They’re also less distortionary. A good rule of thumb is that if you tax something, you get less of it, which is why taxes on capital are such a bad idea. But since there’s a fixed supply of land, taxing the value of land doesn’t get you less of anything. Nice one.

Unfortunately this might not be how business rates really work, because they tax the value of property rather than land. To a large extent this is a tax on land and that’s all fine and dandy, but you’ll notice that a five star hotel costs more to stay in than the Bates Motel next door, even though the land they’re built on is worth the same. This is because the actual bricks and mortar on top of that land have different values too.

The British Property Federation (and chums) have a new report out today which points out that this might be a serious flaw in business rates. They argue that most landowners have other investments too, and will shift their money from property to those investments when business rates rise:

A rise in business rates will reduce the rents that a landlord is able to achieve and therefore reduce the potential level of new real estate investments by a sum equal to the value of the tax burden transferred from occupiers to landlords business rates … If a proportion of business rate increases are capitalised into lower rents, then there is a likelihood that this will impact on the level of new funded commercial development.

That’s an important point – I’m not sure about the numbers they use, which suggest an extremely high elasticity of investment that I don’t think is justifiable, but it’s still an important point.

Just as important: the less frequently revaluations are done, the more uncertainty there is in the system. Uncertainty is a deadweight loss – it destroys wealth and makes everyone worse off. As we’ve pointed out, it’s not difficult to estimate property values on a rolling basis.

What’s really interesting about this report is not just what it’s saying but who’s saying it. Most industry bodies are woeful on business rates – they wrongly assume that the incidence is on firms because they’re the guys writing the cheques. For the BPF to come out and reject this – and do so with reference to most of the existing academic literature, no less – is very encouraging. But they do have a point about the investment effect.

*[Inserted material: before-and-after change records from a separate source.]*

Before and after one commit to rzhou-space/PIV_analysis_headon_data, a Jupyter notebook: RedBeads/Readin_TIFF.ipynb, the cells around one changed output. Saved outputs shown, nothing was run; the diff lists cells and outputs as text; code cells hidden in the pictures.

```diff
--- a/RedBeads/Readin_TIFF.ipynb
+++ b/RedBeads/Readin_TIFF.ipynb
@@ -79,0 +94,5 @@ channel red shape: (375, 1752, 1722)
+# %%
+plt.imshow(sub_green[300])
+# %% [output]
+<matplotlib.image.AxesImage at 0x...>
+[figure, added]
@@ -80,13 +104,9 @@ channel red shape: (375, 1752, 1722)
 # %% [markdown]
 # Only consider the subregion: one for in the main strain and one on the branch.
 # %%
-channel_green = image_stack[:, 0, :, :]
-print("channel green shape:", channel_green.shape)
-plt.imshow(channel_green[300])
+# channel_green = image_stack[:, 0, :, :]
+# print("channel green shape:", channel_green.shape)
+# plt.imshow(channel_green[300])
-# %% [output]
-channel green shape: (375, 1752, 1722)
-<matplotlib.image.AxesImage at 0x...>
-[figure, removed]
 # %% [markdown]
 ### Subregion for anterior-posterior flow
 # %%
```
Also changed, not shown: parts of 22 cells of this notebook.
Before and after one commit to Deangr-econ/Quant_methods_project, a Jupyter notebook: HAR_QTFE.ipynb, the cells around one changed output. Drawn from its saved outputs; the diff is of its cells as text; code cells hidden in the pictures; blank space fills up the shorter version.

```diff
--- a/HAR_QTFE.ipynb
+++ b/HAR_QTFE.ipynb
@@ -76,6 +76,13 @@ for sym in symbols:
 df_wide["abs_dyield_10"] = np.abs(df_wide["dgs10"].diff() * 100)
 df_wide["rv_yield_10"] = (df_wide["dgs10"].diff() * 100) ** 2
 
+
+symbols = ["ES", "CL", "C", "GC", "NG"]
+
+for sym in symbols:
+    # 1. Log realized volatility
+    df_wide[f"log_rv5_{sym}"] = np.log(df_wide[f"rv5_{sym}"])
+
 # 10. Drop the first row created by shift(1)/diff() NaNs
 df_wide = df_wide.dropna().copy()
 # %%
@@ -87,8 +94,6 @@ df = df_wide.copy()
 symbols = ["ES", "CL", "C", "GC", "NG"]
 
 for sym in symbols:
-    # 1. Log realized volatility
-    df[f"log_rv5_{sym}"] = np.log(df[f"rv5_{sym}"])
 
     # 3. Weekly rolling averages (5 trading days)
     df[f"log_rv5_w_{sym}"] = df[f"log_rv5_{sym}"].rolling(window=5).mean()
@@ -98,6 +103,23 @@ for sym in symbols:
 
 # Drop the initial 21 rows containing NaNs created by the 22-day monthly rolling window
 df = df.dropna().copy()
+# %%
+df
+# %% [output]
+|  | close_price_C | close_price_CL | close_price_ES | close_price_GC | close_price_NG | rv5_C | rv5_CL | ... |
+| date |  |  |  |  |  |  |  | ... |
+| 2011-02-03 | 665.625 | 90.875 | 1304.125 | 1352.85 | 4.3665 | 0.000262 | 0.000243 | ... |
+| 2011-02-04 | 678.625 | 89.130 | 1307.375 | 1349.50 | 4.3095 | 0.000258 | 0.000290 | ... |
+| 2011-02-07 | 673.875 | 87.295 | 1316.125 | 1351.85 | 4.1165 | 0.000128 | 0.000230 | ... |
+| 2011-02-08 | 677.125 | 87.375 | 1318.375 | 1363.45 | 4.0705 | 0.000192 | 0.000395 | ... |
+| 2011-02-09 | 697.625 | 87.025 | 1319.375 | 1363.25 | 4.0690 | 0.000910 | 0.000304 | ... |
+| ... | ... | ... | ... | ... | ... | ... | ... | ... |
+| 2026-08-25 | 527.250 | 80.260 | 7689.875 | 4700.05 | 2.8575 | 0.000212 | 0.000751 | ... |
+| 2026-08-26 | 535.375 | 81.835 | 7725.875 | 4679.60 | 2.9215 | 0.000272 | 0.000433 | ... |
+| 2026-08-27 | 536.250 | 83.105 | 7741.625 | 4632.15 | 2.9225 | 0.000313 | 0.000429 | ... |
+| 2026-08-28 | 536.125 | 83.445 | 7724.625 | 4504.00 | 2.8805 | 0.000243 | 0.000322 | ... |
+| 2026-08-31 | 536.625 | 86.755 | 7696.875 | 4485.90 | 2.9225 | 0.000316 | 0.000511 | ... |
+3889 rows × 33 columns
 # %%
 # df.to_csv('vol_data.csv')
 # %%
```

So, must we throw business rates on the scrapheap too? It depends on the elasticity of investment – how much less money goes on property investment when rents fall after rates rise. And the way to fix things is quite simple: tax the value of the land, not the property that’s built on it.